_Exercise directions_
Everything from the line containing "-Analyze --> |高未命中率|" through the line containing "-FixRouting --> DebugEnd([调试完成])" in the listing below should be copied exactly, and nothing more.

..........

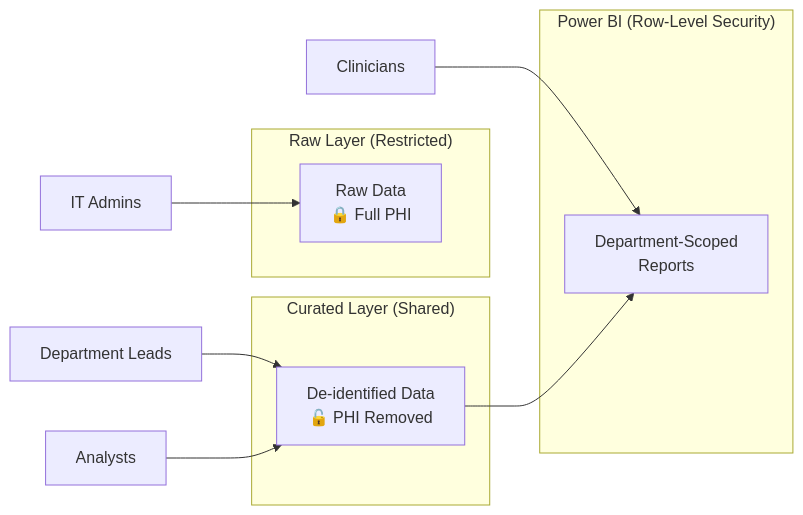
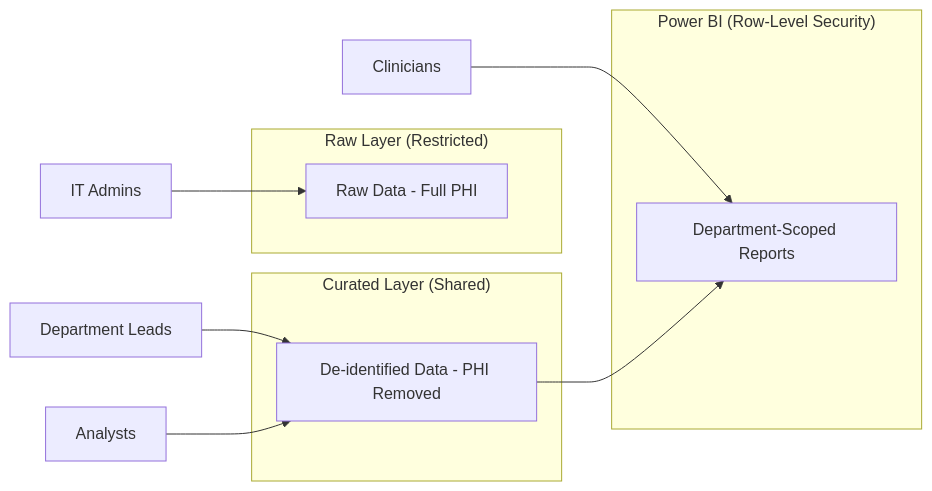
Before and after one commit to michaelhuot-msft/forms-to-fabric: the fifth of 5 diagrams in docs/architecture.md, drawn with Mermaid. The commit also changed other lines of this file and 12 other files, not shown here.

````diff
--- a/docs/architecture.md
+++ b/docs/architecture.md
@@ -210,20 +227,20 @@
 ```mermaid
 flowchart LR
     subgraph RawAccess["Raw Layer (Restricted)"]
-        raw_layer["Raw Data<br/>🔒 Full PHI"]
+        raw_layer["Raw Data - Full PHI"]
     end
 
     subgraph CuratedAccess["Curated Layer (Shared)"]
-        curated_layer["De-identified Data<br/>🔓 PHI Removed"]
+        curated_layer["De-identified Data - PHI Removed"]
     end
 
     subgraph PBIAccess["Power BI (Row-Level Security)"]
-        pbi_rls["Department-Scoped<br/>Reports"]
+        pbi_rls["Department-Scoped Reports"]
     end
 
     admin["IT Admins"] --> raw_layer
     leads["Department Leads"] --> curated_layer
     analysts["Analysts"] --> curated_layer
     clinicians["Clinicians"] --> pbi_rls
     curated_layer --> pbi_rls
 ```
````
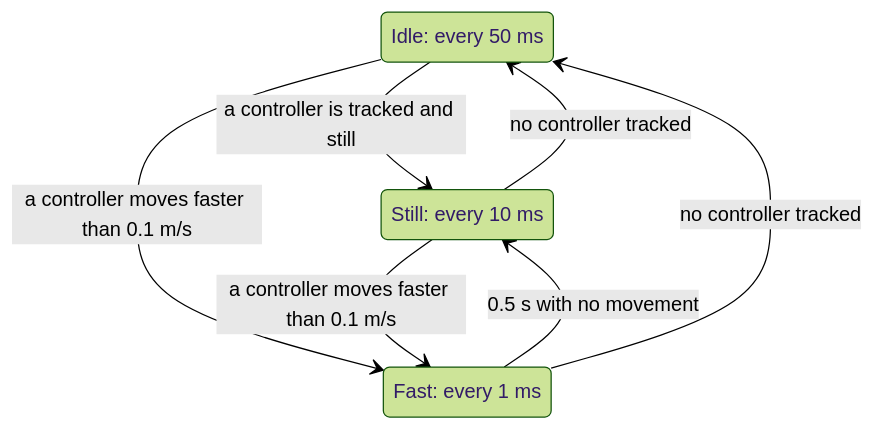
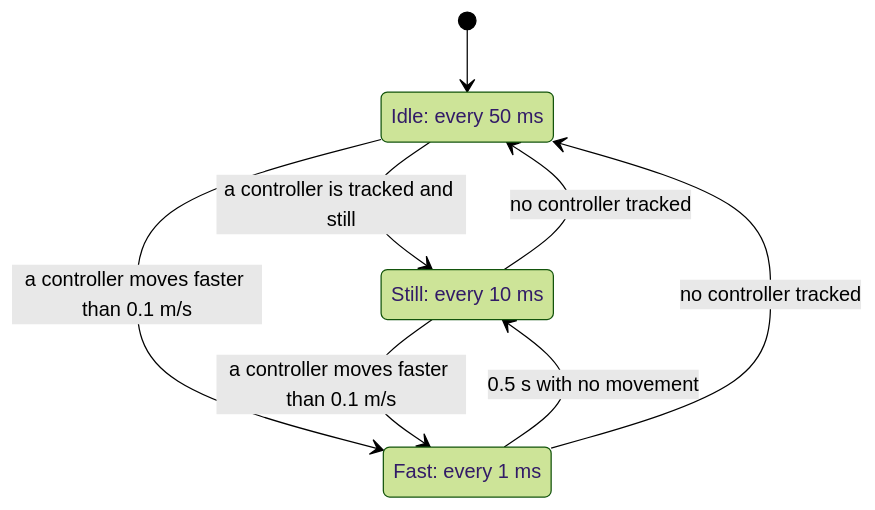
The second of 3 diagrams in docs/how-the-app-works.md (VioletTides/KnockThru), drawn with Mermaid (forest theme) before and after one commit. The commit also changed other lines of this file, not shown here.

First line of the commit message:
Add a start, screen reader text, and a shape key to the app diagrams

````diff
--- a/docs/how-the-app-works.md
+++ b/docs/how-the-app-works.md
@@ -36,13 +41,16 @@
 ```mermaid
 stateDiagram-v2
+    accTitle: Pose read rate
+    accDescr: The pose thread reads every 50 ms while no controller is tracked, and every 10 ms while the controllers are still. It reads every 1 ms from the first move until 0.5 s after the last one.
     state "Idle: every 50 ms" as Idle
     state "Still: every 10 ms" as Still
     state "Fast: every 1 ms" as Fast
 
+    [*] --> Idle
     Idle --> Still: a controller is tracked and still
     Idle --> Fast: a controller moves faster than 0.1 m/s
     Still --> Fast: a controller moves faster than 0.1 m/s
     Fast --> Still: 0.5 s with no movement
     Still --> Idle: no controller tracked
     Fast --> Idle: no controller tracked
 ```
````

..........

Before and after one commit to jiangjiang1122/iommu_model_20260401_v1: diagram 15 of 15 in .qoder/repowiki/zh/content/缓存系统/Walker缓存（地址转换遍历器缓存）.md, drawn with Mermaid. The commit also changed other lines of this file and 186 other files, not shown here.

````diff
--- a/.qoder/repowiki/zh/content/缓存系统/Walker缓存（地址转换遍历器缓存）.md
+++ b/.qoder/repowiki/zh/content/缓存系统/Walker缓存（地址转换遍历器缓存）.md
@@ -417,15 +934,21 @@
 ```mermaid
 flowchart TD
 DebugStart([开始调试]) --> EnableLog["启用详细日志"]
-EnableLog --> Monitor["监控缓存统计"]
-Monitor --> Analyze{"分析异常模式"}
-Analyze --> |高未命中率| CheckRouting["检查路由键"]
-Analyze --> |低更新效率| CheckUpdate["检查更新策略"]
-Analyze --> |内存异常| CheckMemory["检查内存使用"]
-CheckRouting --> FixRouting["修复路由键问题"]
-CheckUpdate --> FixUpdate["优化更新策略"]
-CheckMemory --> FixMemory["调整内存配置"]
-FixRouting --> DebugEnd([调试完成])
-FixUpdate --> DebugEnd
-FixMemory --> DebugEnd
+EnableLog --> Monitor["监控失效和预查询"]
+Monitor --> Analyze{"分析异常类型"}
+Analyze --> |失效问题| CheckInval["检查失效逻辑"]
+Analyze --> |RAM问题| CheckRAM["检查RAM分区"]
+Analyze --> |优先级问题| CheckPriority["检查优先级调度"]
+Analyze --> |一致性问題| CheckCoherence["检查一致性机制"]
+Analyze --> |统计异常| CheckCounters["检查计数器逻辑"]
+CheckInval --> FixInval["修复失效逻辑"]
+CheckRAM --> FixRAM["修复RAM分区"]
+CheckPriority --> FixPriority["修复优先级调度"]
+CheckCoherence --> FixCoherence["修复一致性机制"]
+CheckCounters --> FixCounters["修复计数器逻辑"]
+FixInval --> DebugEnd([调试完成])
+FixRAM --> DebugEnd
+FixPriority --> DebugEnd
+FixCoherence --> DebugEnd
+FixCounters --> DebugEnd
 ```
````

..........

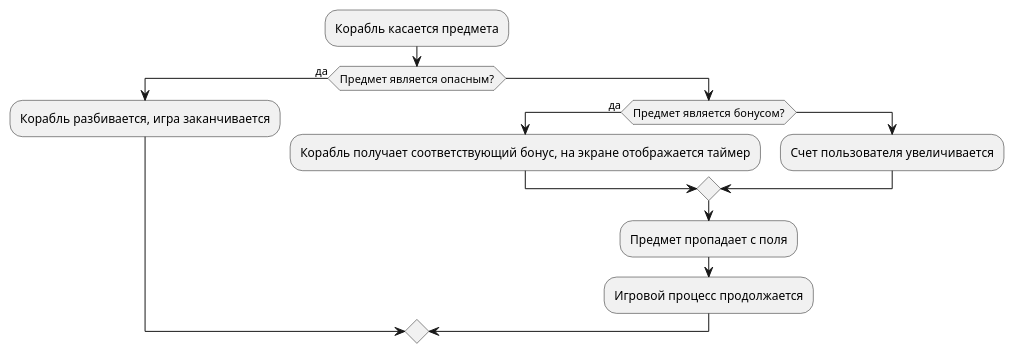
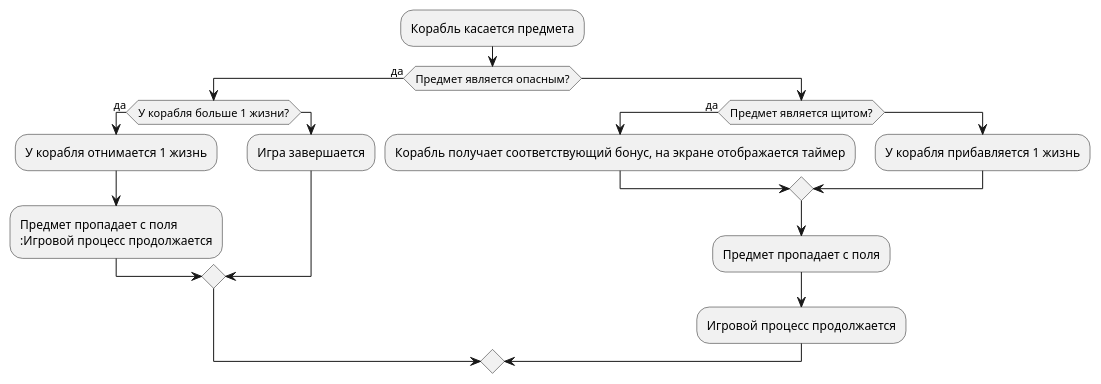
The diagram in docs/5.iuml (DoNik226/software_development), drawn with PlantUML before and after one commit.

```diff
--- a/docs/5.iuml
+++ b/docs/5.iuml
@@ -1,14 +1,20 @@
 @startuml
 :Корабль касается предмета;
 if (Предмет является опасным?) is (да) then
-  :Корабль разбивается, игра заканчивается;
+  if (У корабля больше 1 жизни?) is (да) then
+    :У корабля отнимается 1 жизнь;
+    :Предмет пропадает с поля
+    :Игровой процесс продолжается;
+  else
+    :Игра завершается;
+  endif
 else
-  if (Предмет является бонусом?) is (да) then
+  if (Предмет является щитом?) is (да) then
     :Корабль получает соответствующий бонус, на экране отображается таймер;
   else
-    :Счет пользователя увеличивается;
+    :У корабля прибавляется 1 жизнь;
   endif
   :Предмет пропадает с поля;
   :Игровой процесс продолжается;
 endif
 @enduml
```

..........

_Exercise answer_
-Analyze --> |高未命中率| CheckRouting["检查路由键"]
-Analyze --> |低更新效率| CheckUpdate["检查更新策略"]
-Analyze --> |内存异常| CheckMemory["检查内存使用"]
-CheckRouting --> FixRouting["修复路由键问题"]
-CheckUpdate --> FixUpdate["优化更新策略"]
-CheckMemory --> FixMemory["调整内存配置"]
-FixRouting --> DebugEnd([调试完成])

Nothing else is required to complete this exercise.